▶ _TRY IT_
Keep the pictures out, please, and set down every record exactly.

Stored data entries

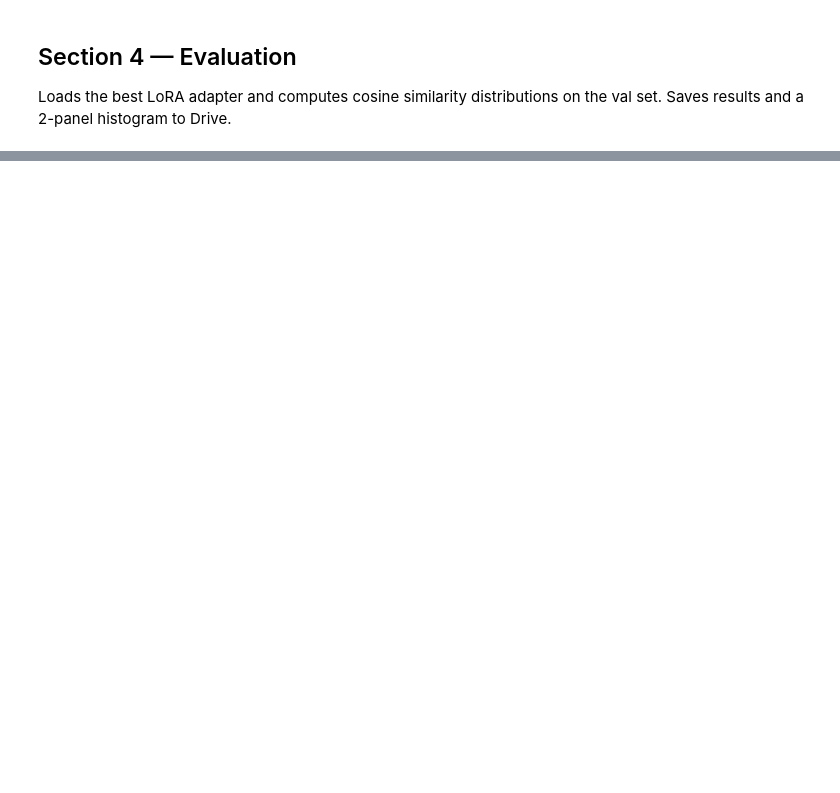
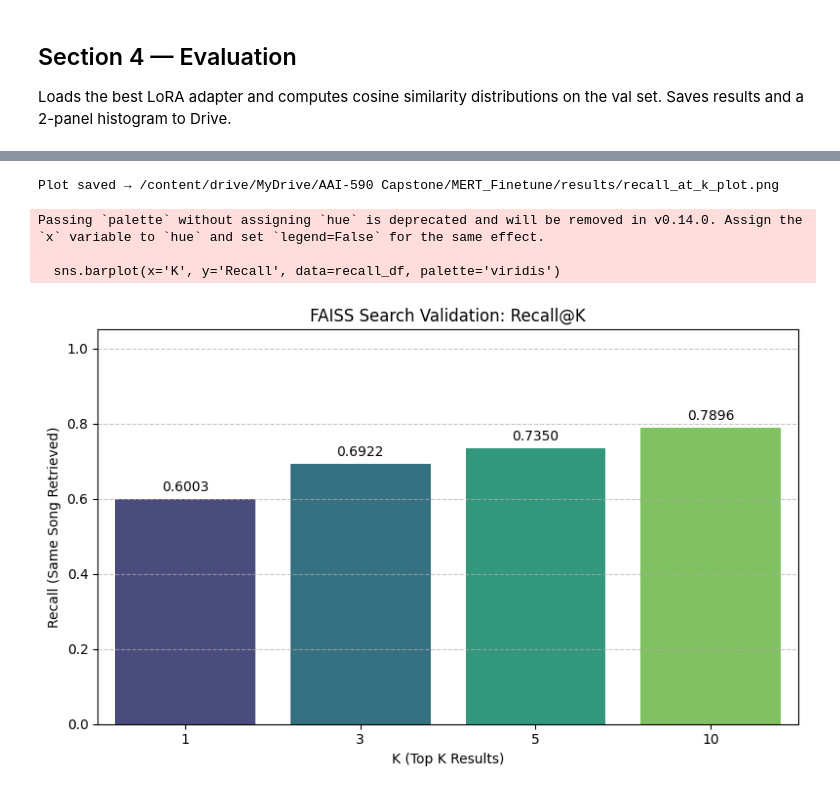
Before and after one commit to mperumal-usd/capstone_team_3, a Jupyter notebook: notebooks/COLAB_MERT_Finetune_v3.ipynb, the cells around one changed output, grey strips where cells are left out. Saved outputs shown, nothing was run; the diff lists cells and outputs as text; code cells hidden in the pictures; blank space fills up the shorter version.

```diff
--- a/notebooks/COLAB_MERT_Finetune_v3.ipynb
+++ b/notebooks/COLAB_MERT_Finetune_v3.ipynb
@@ -560,0 +826,34 @@ Eval results saved → /content/drive/MyDrive/AAI-590 Capstone/MERT_Finetune/res
+# %%
+import matplotlib.pyplot as plt
+import seaborn as sns
+import os
+
+# Create a bar plot for Recall@K
+plt.figure(figsize=(8, 5))
+sns.barplot(x='K', y='Recall', data=recall_df, palette='viridis')
+
+# Add labels and title
+plt.title('FAISS Search Validation: Recall@K')
+plt.xlabel('K (Top K Results)')
+plt.ylabel('Recall (Same Song Retrieved)')
+plt.ylim(0, 1.05)  # Recall ranges from 0 to 1
+
+# Add text annotations on top of the bars
+for index, row in recall_df.iterrows():
+    plt.text(index, row.Recall + 0.02, f"{row.Recall:.4f}", color='black', ha="center")
+
+plt.grid(axis='y', linestyle='--', alpha=0.7)
+plt.tight_layout()
+
+# Save the plot to Google Drive
+RECALL_PLOT_PATH = os.path.join(DRIVE_BASE, "results", "recall_at_k_plot.png")
+plt.savefig(RECALL_PLOT_PATH, dpi=150)
+print(f"Plot saved → {RECALL_PLOT_PATH}")
+
+plt.show()
+# %% [output]
+Plot saved → /content/drive/MyDrive/AAI-590 Capstone/MERT_Finetune/results/recall_at_k_plot.png
+Passing `palette` without assigning `hue` is deprecated and will be removed in v0.14.0. Assign the `x` variable to `hue` and set `legend=False` for the same effect.
+
+  sns.barplot(x='K', y='Recall', data=recall_df, palette='viridis')
+[figure, added]
```
Also changed, not shown: parts of 22 cells of this notebook.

▶ _REPLY TO THE EXERCISE_
Before and after one commit to mperumal-usd/capstone_team_3, a Jupyter notebook: notebooks/COLAB_MERT_Finetune_v3.ipynb, the cells around one changed output, grey strips where cells are left out. Saved outputs shown, nothing was run; the diff lists cells and outputs as text; code cells hidden in the pictures; blank space fills up the shorter version.

```diff
--- a/notebooks/COLAB_MERT_Finetune_v3.ipynb
+++ b/notebooks/COLAB_MERT_Finetune_v3.ipynb
@@ -560,0 +826,34 @@ Eval results saved → /content/drive/MyDrive/AAI-590 Capstone/MERT_Finetune/res
+# %%
+import matplotlib.pyplot as plt
+import seaborn as sns
+import os
+
+# Create a bar plot for Recall@K
+plt.figure(figsize=(8, 5))
+sns.barplot(x='K', y='Recall', data=recall_df, palette='viridis')
+
+# Add labels and title
+plt.title('FAISS Search Validation: Recall@K')
+plt.xlabel('K (Top K Results)')
+plt.ylabel('Recall (Same Song Retrieved)')
+plt.ylim(0, 1.05)  # Recall ranges from 0 to 1
+
+# Add text annotations on top of the bars
+for index, row in recall_df.iterrows():
+    plt.text(index, row.Recall + 0.02, f"{row.Recall:.4f}", color='black', ha="center")
+
+plt.grid(axis='y', linestyle='--', alpha=0.7)
+plt.tight_layout()
+
+# Save the plot to Google Drive
+RECALL_PLOT_PATH = os.path.join(DRIVE_BASE, "results", "recall_at_k_plot.png")
+plt.savefig(RECALL_PLOT_PATH, dpi=150)
+print(f"Plot saved → {RECALL_PLOT_PATH}")
+
+plt.show()
+# %% [output]
+Plot saved → /content/drive/MyDrive/AAI-590 Capstone/MERT_Finetune/results/recall_at_k_plot.png
+Passing `palette` without assigning `hue` is deprecated and will be removed in v0.14.0. Assign the `x` variable to `hue` and set `legend=False` for the same effect.
+
+  sns.barplot(x='K', y='Recall', data=recall_df, palette='viridis')
+[figure, added]
```
Also changed, not shown: parts of 22 cells of this notebook.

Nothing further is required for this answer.